Comcast / NBC Merger: agreed to abide by Open Internet 2010 obligations until 2018. Applications of Comcast Corporation, General Electric Company and NBC Universal, Inc. for Consent to Assign Licenses and Transfer Control of Licenses, MB Docket No. 10-56, Memorandum Opinion and Order, 26 FCC Rcd 4239, 4275, para. 94 & n.213 (2011)

AT&T agreed to be bound by the Network Neutrality principles as a part of AT&T / Bell South Merger Conditions. AT&T Inc. and BellSouth Corp. Application for Transfer of Control , Memorandum Opinion and Order, 22 FCC Rcd 5662, 5663, para. 2, 5727-28, para. 119 (2007)

The Network Neutrality provisions were integrated into the merger conditions of (these merger conditions expired October 2007):

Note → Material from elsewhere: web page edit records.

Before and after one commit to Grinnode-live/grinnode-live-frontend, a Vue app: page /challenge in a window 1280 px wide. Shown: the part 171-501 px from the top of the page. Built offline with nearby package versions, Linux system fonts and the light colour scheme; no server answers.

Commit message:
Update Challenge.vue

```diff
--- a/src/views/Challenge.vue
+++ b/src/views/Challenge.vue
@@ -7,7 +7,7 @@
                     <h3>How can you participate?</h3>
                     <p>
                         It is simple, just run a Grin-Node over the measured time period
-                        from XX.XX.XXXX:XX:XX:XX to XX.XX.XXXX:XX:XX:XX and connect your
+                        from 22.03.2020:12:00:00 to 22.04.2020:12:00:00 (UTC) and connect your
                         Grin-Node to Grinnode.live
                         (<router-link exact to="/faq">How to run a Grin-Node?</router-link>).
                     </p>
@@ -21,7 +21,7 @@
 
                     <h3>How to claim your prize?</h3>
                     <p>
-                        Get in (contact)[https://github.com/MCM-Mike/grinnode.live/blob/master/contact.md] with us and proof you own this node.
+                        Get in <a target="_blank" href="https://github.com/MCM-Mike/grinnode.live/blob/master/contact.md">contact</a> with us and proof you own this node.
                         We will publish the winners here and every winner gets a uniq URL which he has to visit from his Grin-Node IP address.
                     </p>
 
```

  • SBC Commc'ns, Inc. and AT&T Corp. Applications for Approval of Transfer of Control , Memorandum Opinion and Order, 20 FCC Rcd 18290, 18392, para. 211& Appx F. (2005);
  • Verizon Commc'ns Inc. and MCI, Inc. Applications for Approval of Transfer of Control , Memorandum Opinion and Order, 20 FCC Rcd 18433, 18537, para. 221 (2005)
Time Warner and Comcast acquisition of Adelphia (2005) (shout out to Harold Feld for point this out) para 223: "The Commission held out the possibility of codifying the Policy Statement's principles where circumstances warrant in order to foster the creation, adoption, and use of Internet broadband content, applications, services, and attachments, and to ensure consumers benefit from the innovation that comes from competition. Accordingly, the Commission chose not to adopt rules in the Policy Statement. This statement contains principles against which the conduct of Comcast, Time Warner, and other broadband service providers can be measured. [emphasis added] Nothing in the record of this proceeding, however, demonstrates that these principles are being violated by Comcast or Time Warner or that the transactions before us create economic incentives that are likely to lead to violations. Additionally, the vigorous growth of competition in the high-speed Internet access market further reduces the chances that the transactions are likely to lead to violations of the principles." Applications for Consent to the Assignment and/or Transfer of Control of Licenses, Adelphia Communications Corporation, (and Subsidiaries, Debtors-In-Possession), Assignors, to Time Warner Cable Inc. (Subsidiaries), Assignees, Adelphia Communications Corporation, (and Subsidiaries, Debtors-In-Possession), Assignors and Transferors, to Comcast Corporation (Subsidiaries), Assignees and Transferees, Comcast Corporation, Transferor, to Time Warner Inc., Transferee, Time Warner Inc., Transferor, to Comcast Corporation, Transferee, MB Docket No. 05-192, Memorandum Opinion and Order, 21 FCC Rcd 8203, 8299, para. 223 (2006)

Open Access:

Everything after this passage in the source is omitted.